CPD chief explains why Carmel is among safest Indiana cities
Law Street Media ranked Carmel as the safest city in Indiana, based on June 2014 data, with Fishers, Zionsville and Westfield next in line.
The blog ranked the safest and most dangerous states in America in November 2016 and within each state ranked the safest and most dangerous cities. The results are based on the number of violent crimes, murders and overall population.
The website listed Carmel as having 15 violent crimes per 100,000 people and zero murders for that time period. Elkhart, Indianapolis and East Chicago were listed as the most dangerous cities in Indiana.
Carmel Police Chief Tim Green talked to Current in Carmel about what makes Carmel such a safe city.
What does the CPD do to make Carmel the safest in the state?
We’ve always been blessed in this community to have a city that will give us the resources to hire the people that are committed to keeping our people safe. That’s a big part of it. Along with that is the commitment of the department to train properly and never accept the status quo. We’re always growing and looking for ways to do things better. We try to be more proactive than just reactive. If we see trends or something out of the norm, we’re not waiting. We’re looking at the data and taking initiative. We’re not going to just wait for something to happen.
What kind of numbers do you look at?
As a chief of police, I’m regularly looking at what’s going on in the community daily. We look at trends in major crimes to determine any patterns. We can fluctuate, and that’s not uncommon. One year in a five-year (period) you might see a jump or drop on an annual basis, but we like to look at things daily or weekly so we can determine patterns and see where we need to put our resources. Anything out of the norm needs attention. We try to address it sooner rather than later. If we hear certain businesses are being targeted for robbery, we will put some officers out there to see if we can catch them. Again, we have supportive resources to do that and we’ve been successful a number of times.

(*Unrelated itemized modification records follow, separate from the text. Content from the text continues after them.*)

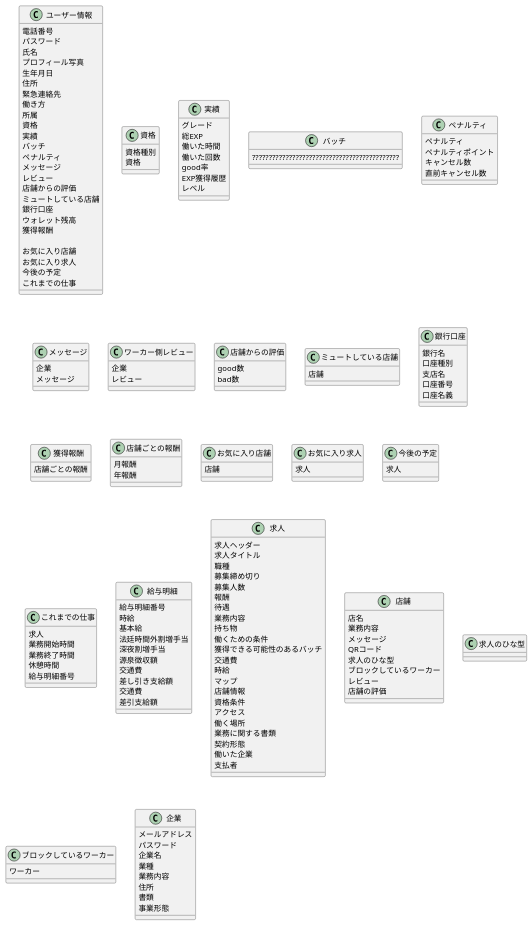
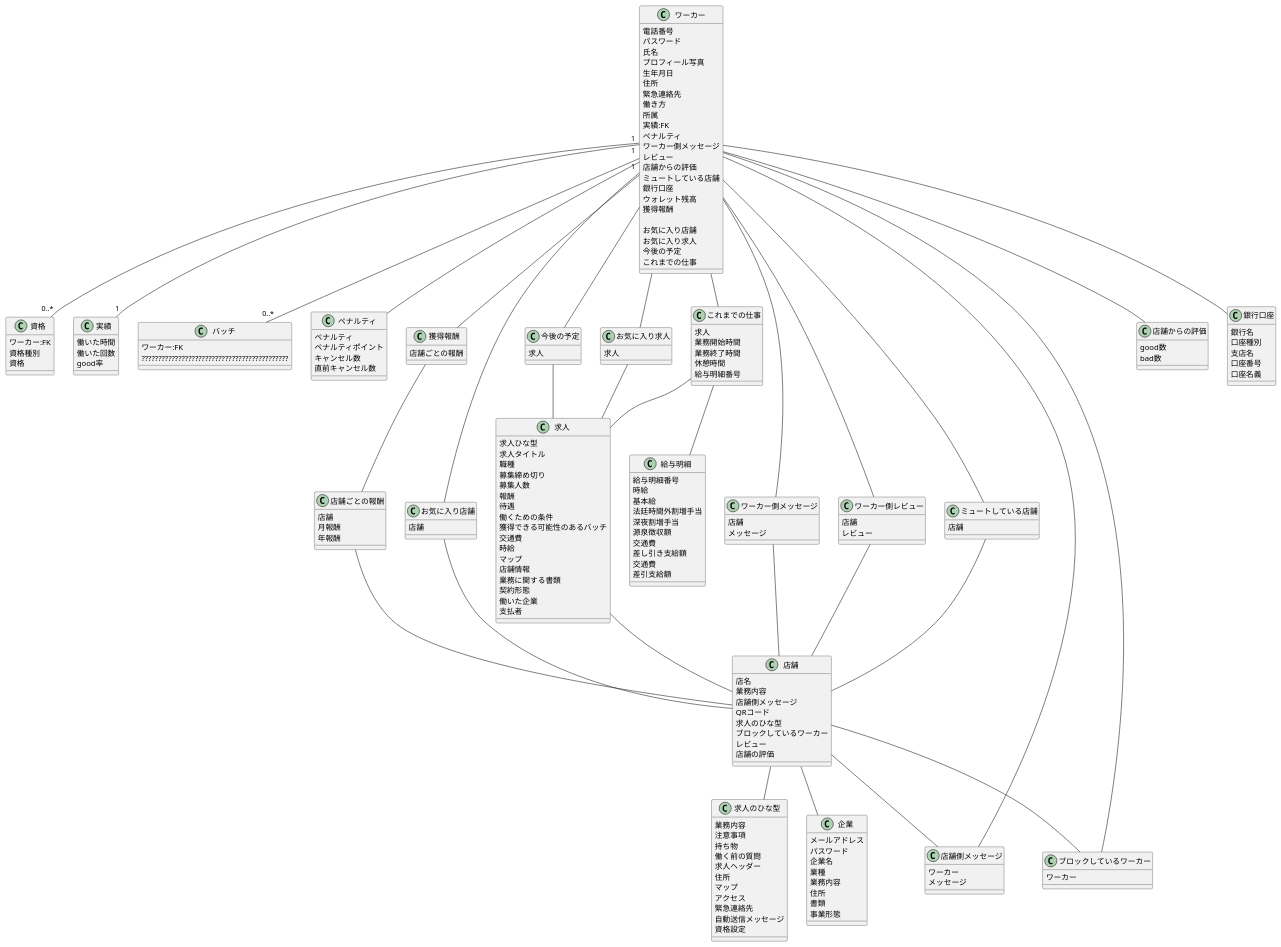
Before and after one commit to irukacb256/high_Me: the diagram in class_fig/class.pu, drawn with PlantUML.

```diff
--- a/class_fig/class.pu
+++ b/class_fig/class.pu
@@ -2,7 +2,7 @@
 
 skinparam classAttributeIconSize 0
 
-class ユーザー情報 {
+class ワーカー {
     電話番号
     パスワード
     氏名
@@ -12,11 +12,11 @@
     緊急連絡先
     働き方
     所属
-    資格
-    実績
-    バッチ
+    ' 資格
+    実績:FK
+    ' バッチ
     ペナルティ
-    メッセージ
+    ワーカー側メッセージ
     レビュー
     店舗からの評価
     ミュートしている店舗
@@ -31,21 +31,19 @@
 }
 
 class 資格 {
+    ワーカー:FK
     資格種別
     資格
 }
 
 class 実績 {
-    グレード
-    総EXP
     働いた時間
     働いた回数
     good率
-    EXP獲得履歴
-    レベル
 }
 
 class バッチ {
+    ワーカー:FK
     ????????????????????????????????????????????
 }
 
@@ -56,13 +54,13 @@
     直前キャンセル数
 }
 
-class メッセージ {
-    企業
+class ワーカー側メッセージ {
+    店舗
     メッセージ
 }
 
 class ワーカー側レビュー {
-    企業
+    店舗
     レビュー
 }
 
@@ -88,6 +86,7 @@
 }
 
 class 店舗ごとの報酬 {
+    店舗
     月報酬
     年報酬
 }
@@ -125,35 +124,10 @@
     差引支給額
 }
 
-class 求人 {
-    求人ヘッダー
-    求人タイトル
-    職種
-    募集締め切り
-    募集人数
-    報酬
-    待遇
-    業務内容
-    持ち物
-    働くための条件
-    獲得できる可能性のあるバッチ
-    交通費
-    時給
-    マップ
-    店舗情報
-    資格条件
-    アクセス
-    働く場所
-    業務に関する書類
-    契約形態
-    働いた企業
-    支払者
-}
-
 class 店舗 {
     店名
     業務内容
-    メッセージ
+    店舗側メッセージ
     QRコード
     求人のひな型
     ブロックしているワーカー
@@ -161,8 +135,43 @@
     店舗の評価
 }
 
+class 店舗側メッセージ {
+    ワーカー
+    メッセージ
+}
+
+class 求人 {
+    求人ひな型
+    求人タイトル
+    職種
+    募集締め切り
+    募集人数
+    報酬
+    待遇
+    働くための条件
+    獲得できる可能性のあるバッチ
+    交通費
+    時給
+    マップ
+    店舗情報
+    業務に関する書類
+    契約形態
+    働いた企業
+    支払者
+}
+
 class 求人のひな型 {
-    
+    業務内容
+    注意事項
+    持ち物
+    働く前の質問
+    求人ヘッダー
+    住所
+    マップ
+    アクセス
+    緊急連絡先
+    自動送信メッセージ
+    資格設定
 }
 
 class ブロックしているワーカー {
@@ -180,4 +189,40 @@
     事業形態
 }
 
+ワーカー "1" -- "0..*" 資格
+ワーカー "1" -- "1" 実績
+ワーカー "1" -- "0..*"バッチ
+ワーカー -- ペナルティ
+ワーカー -- ワーカー側メッセージ
+ワーカー -- ワーカー側レビュー
+ワーカー -- 店舗からの評価
+ワーカー -- ミュートしている店舗
+ワーカー -- 銀行口座
+ワーカー -- 獲得報酬
+ワーカー -- お気に入り求人
+ワーカー -- お気に入り店舗
+ワーカー -- 今後の予定
+ワーカー -- これまでの仕事
+
+お気に入り求人 -- 求人
+お気に入り店舗 -- 店舗
+これまでの仕事 -- 求人
+獲得報酬 -- 店舗ごとの報酬
+これまでの仕事 -- 給与明細
+今後の予定 -- 求人
+
+求人 -- 店舗
+店舗ごとの報酬 -- 店舗
+ミュートしている店舗 -- 店舗
+ワーカー側レビュー -- 店舗
+ワーカー側メッセージ -- 店舗
+店舗 -- ブロックしているワーカー
+店舗 -- 求人のひな型
+店舗 -- 企業
+店舗 -- 店舗側メッセージ
+
+店舗側メッセージ -- ワーカー
+ブロックしているワーカー -- ワーカー
+
+
 @enduml
```
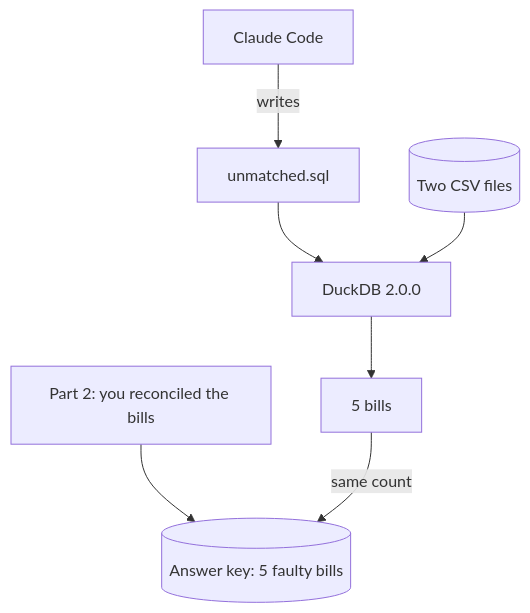
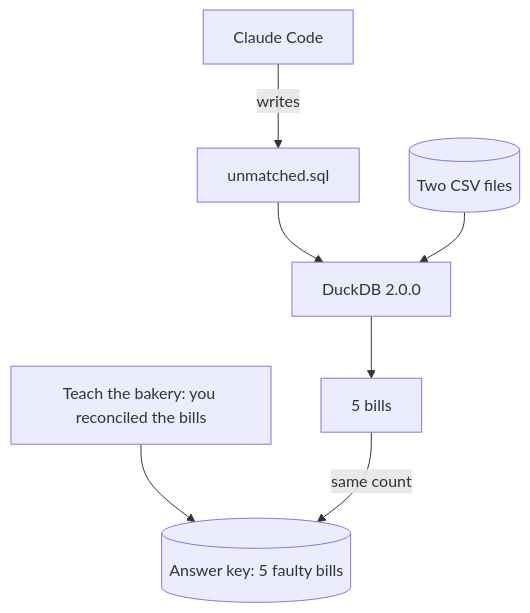
Before and after one commit to learnwithparam/claude-code-for-everyone: the diagram in parts/07-ask-questions-of-your-files/README.md, drawn with Mermaid. The commit also changed 3 other files, not shown here.

````diff
--- a/parts/07-ask-questions-of-your-files/README.md
+++ b/parts/07-ask-questions-of-your-files/README.md
@@ -13,9 +13,9 @@
 ```mermaid
 flowchart TB
-  H[Part 2: you reconciled the bills] --> K[(Answer key: 5 faulty bills)]
+  H[Teach the bakery: you reconciled the bills] --> K[(Answer key: 5 faulty bills)]
   C[Claude Code] -->|writes| Q[unmatched.sql]
   Q --> D[DuckDB 2.0.0]
   F[(Two CSV files)] --> D
   D --> K2[5 bills]
   K2 -->|same count| K
 ```
````
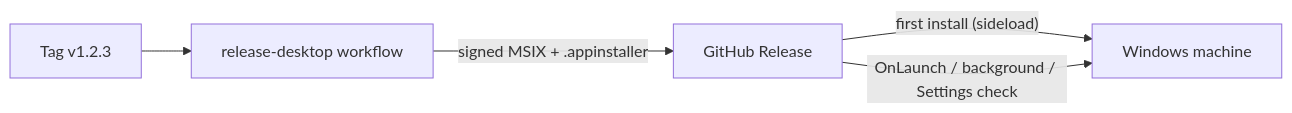
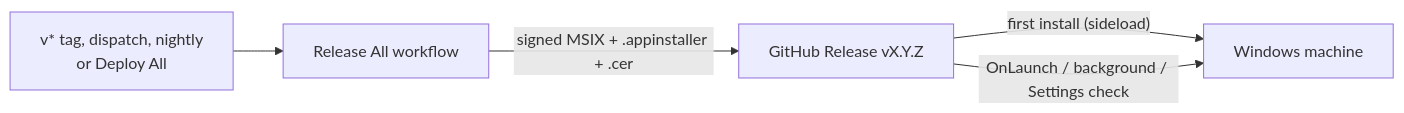
The second of 7 diagrams in .devbook/arc42/07-deployment-view.md (JSdotNet/Backlog), drawn with Mermaid before and after one commit. The commit also changed other lines of this file and 5 other files, not shown here.

First line of the commit message:
Describe Release All in the deployment view and tech chapters

````diff
--- a/.devbook/arc42/07-deployment-view.md
+++ b/.devbook/arc42/07-deployment-view.md
@@ -102,7 +101,7 @@
 ```mermaid
 flowchart LR
-    Dev["Tag v1.2.3"] --> CI["release-desktop workflow"]
-    CI -->|"signed MSIX + .appinstaller"| Release["GitHub Release"]
+    Dev["v* tag, dispatch, nightly\nor Deploy All"] --> CI["Release All workflow"]
+    CI -->|"signed MSIX + .appinstaller + .cer"| Release["GitHub Release vX.Y.Z"]
     Release -->|"first install (sideload)"| Machine["Windows machine"]
     Release -->|"OnLaunch / background / Settings check"| Machine
 ```
````
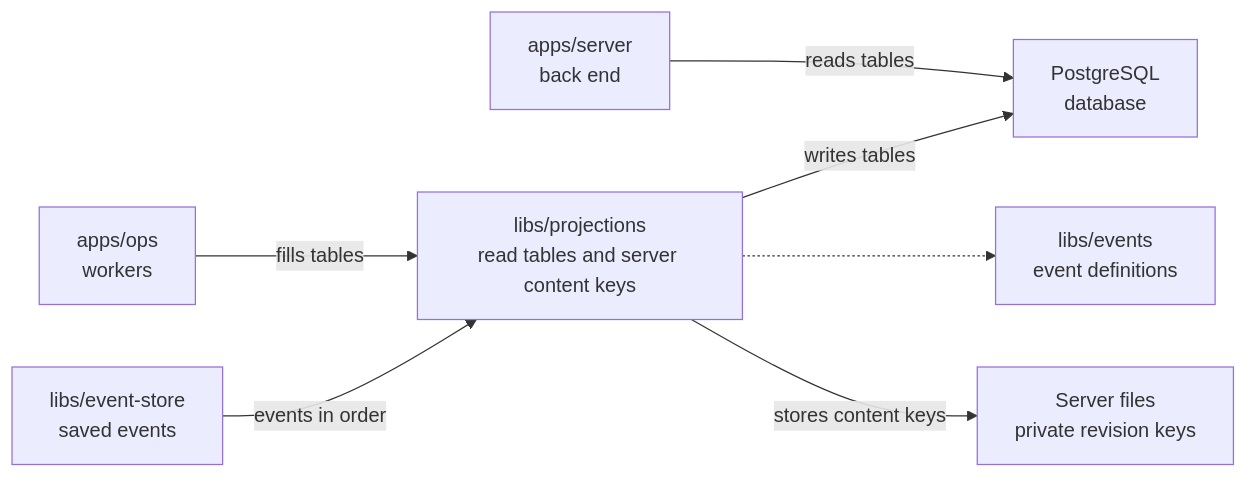
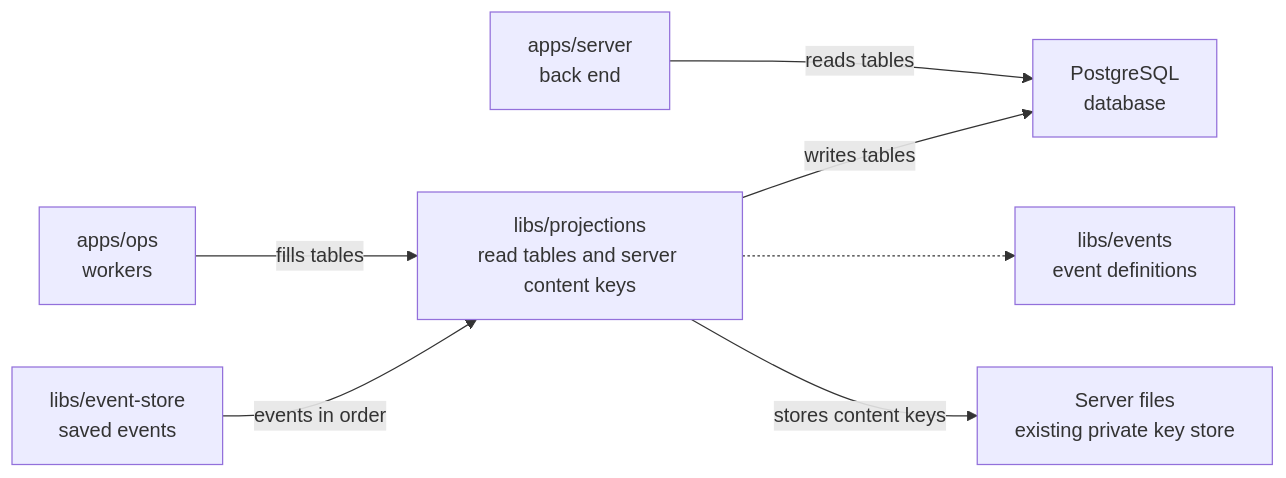
The diagram in libs/projections/README.md (elewa-git/opencrane-new), drawn with Mermaid before and after one commit. The commit also changed other lines of this file and 10 other files, not shown here.

````diff
--- a/libs/projections/README.md
+++ b/libs/projections/README.md
@@ -23,9 +23,9 @@
 ```mermaid
 flowchart LR
   ops["apps/ops<br/>workers"] -->|fills tables| projections["libs/projections<br/>read tables and server content keys"]
   server["apps/server<br/>back end"] -->|reads tables| pg["PostgreSQL<br/>database"]
   projections -->|writes tables| pg
   store["libs/event-store<br/>saved events"] -->|events in order| projections
   projections -.-> events["libs/events<br/>event definitions"]
-  projections -->|stores content keys| keys["Server files<br/>private revision keys"]
+  projections -->|stores content keys| keys["Server files<br/>existing private key store"]
 ```
````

What about the unseen or often unreported crimes, like drug abuse or domestic violence?
We know these are issues. We have a good grasp on what we respond to with domestic violence and drug addiction, but we’re also very connected to organizations in our community. We are connected to mental health organizations. We have resource officers in the schools. We have connections to organizations such as Prevail, so we are informed about what’s going on. We know there are people who might not call the police in these situations, but we try to create these connections and do outreach so people will feel comfortable reporting these crimes to police. Part of our job is also education and outreach, not just making arrests. We want to be proactive and we want to be a resource in the community.